Article courtesy of Abhijeet Patil | December 18, 2014 | The Times of India | Shared as educational material
KOLHAPUR: The civic administration has decided to undertake hydraulic modelling of the existing water supply network to draw a map of the pipeline network and identify the spots of frequent leakages. The mixing of sewage with water supply has lead to spurt in water-borne diseases, including cholera, in the city since the monsoon.
The hydraulic modelling of the water supply network consists conducting of the consumer survey, number of family members in each household, number of household and commercial water connections and hydro-testing of the existing water network.
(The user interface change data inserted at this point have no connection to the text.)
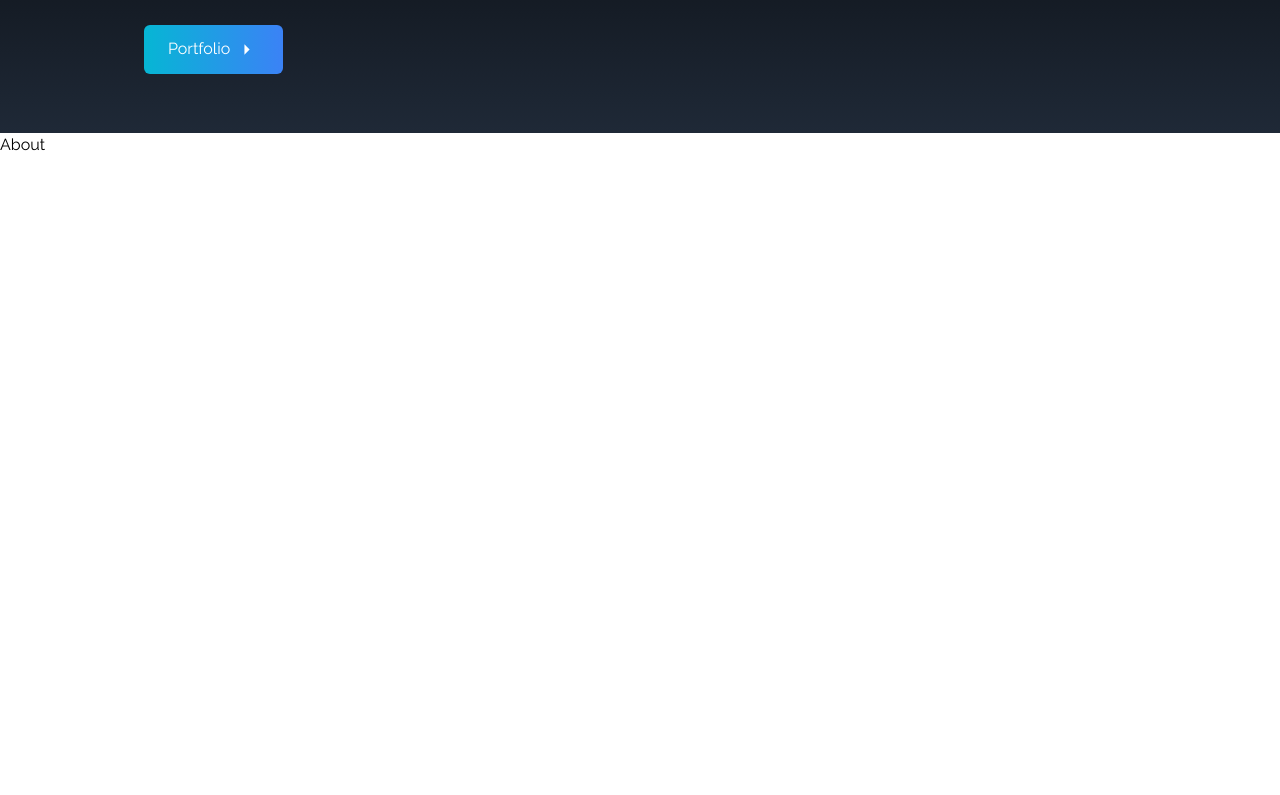
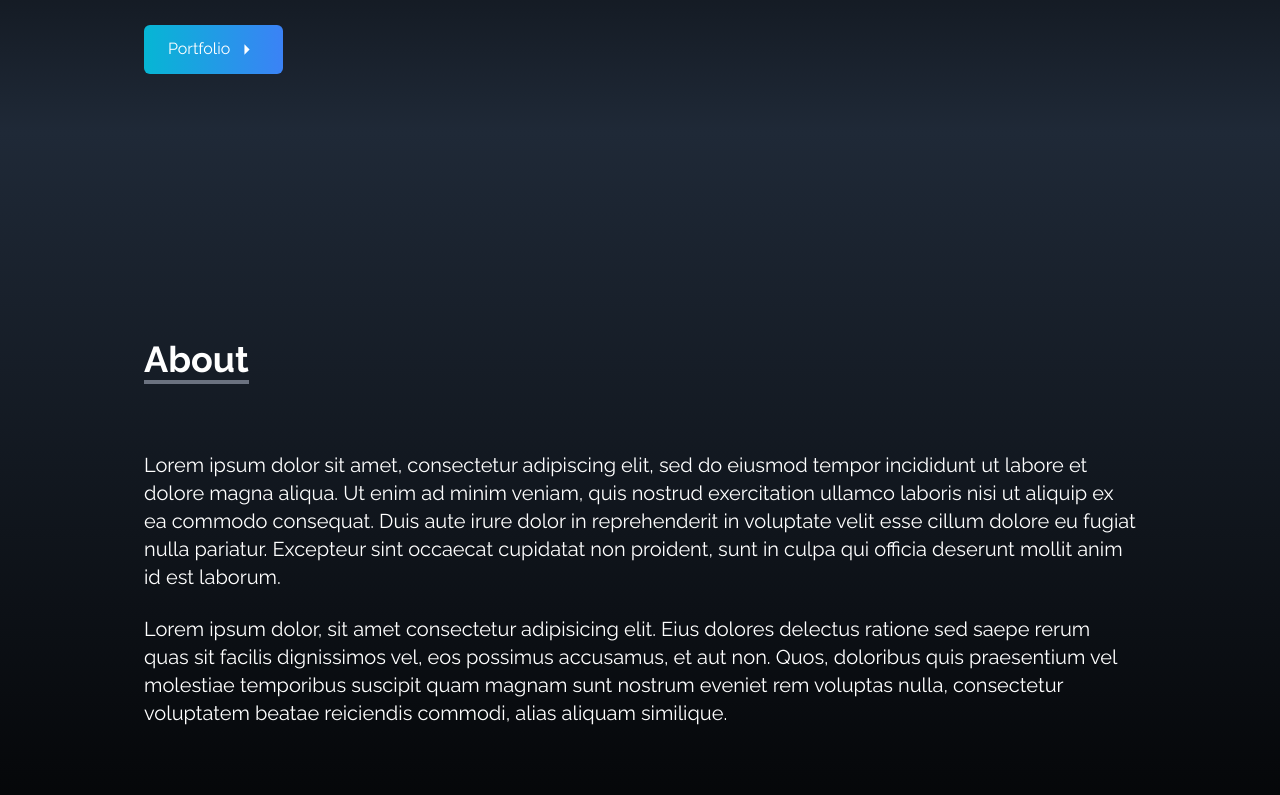
Before and after one commit to SarahTek/portfolio, a React (Create React App) app: page / in a window 1280 px wide. Shown: the part 667-1462 px from the top of the page. Before the commit the page ends 824 px from the top, so only its background shows below. Built offline with nearby package versions, Linux system fonts and the light colour scheme; the HTML template or start-up script is replaced by a standard one.

Commit message:
about section done

```diff
--- a/src/components/About.jsx
+++ b/src/components/About.jsx
@@ -2,7 +2,19 @@
 
 const About = () => {
   return (
-    <div>About</div>
+    <div name='about' className='w-full h-screen bg-gradient-to-b from-gray-800 to-black text-white'>
+      <div className='max-w-screen-lg p-4 mx-auto flex flex-col justify-center w-full h-full'>
+        <div className='pb-8'>
+          <p className='text-4xl font-bold inline border-b-4 border-gray-500'>About</p>
+        </div>
+        <p className='text-xl mt-10'>Lorem ipsum dolor sit amet, consectetur adipiscing elit, sed do eiusmod tempor incididunt ut labore et dolore magna aliqua. Ut enim ad minim veniam, quis nostrud exercitation ullamco laboris nisi ut aliquip ex ea commodo consequat. Duis aute irure dolor in reprehenderit in voluptate velit esse cillum dolore eu fugiat nulla pariatur. Excepteur sint occaecat cupidatat non proident, sunt in culpa qui officia deserunt mollit anim id est laborum.</p>
+        <br />
+
+        <p className='text-xl'>
+          Lorem ipsum dolor, sit amet consectetur adipisicing elit. Eius dolores delectus ratione sed saepe rerum quas sit facilis dignissimos vel, eos possimus accusamus, et aut non. Quos, doloribus quis praesentium vel molestiae temporibus suscipit quam magnam sunt nostrum eveniet rem voluptas nulla, consectetur voluptatem beatae reiciendis commodi, alias aliquam similique.
+        </p>
+      </div>
+    </div>
   )
 }
 
```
A digital map of the water network is then prepared in which the date generated through the surveys is superimposed on a GIS map.
“Most of the times, it is difficult to find the leakage point as both water supply and drainage pipes are underground. Through hydraulic modelling, we are going to conduct the hydro-testing of these pipes to verify the pressure sustainability capacity of the pipes and the need of their replacement,” said chief hydraulic engineer Manish Pawar.
A recent health department survey found that 13 of the 120 water samples collected from each of the four ward areas were contaminated due to the sewage water leaking into water supplying pipes. Most of the areas in C and E wards of the city have been receiving water contaminated with harmful bacteria.
“At present, we have replaced 50% of the old pipes in the city through the funds obtained from the Centre and the state government. The work has been started since last four years. It has, however, slowed down since last few months due to the lack of funds. Now, we are undertaking the work of hydraulic modelling of the water supply network, which will help plug the leakages and replace the old pipes,” said Pawar.
The civic administration has decided to take the help of the lab reports of contaminated water samples. The plan is to replace the pipes from those areas, where the instances of contamination have taken place since last six months.
“The reports have shown that the areas mostly in the old parts of the city, such as Rajarampuri, Shahupuri, Sane Guruji Vasahat and Sambhaji Nagar, have witnessed the water contamination. In the first phase, the pipes from these areas will be replaced,” he said.
At present, the total water distribution network of the city is about 900 kms. Almost one third of this network is 35 to 40 year old. The KMC has started replacing the old pipelines and it claims that it has replaced the old pipelines of around 150 kms.
Before drafting the work for replacing the old pipes, the civic administration has conducted the water audit of the network, which shows that the areas with higher consumption of water are prone to contamination due to leakages caused due to imbalanced water pressure. According to a status report drafted by the water supply network, since January this year around 230 cases of leakages have been found and the KMC has spent Rs 1.5 crore to plug them.
According to the vision document of city development plan drafted in 2011 to meet the needs of the city for next 30 years, about 30% of the water distribution system is outdated due to which the city is facing the problems of contamination due to leakages. The plan also states that along with the contamination the poor treatment facilities at the Bawada water treatment work which supplies water to the ‘E’ ward area where around 50% of the population resides needs to improvise.
Environmentalist Uday Gaikwad said the real issue before the civic administration is that they do not have the maps of the water supply network and therefore could not undertake the work to replace the old pipes.
“We have suggested that the civic administration should undertake the work from the areas, where frequent water contamination is observed and should not undertake any new water supply work till the work to replace old pipes is completed,” he said.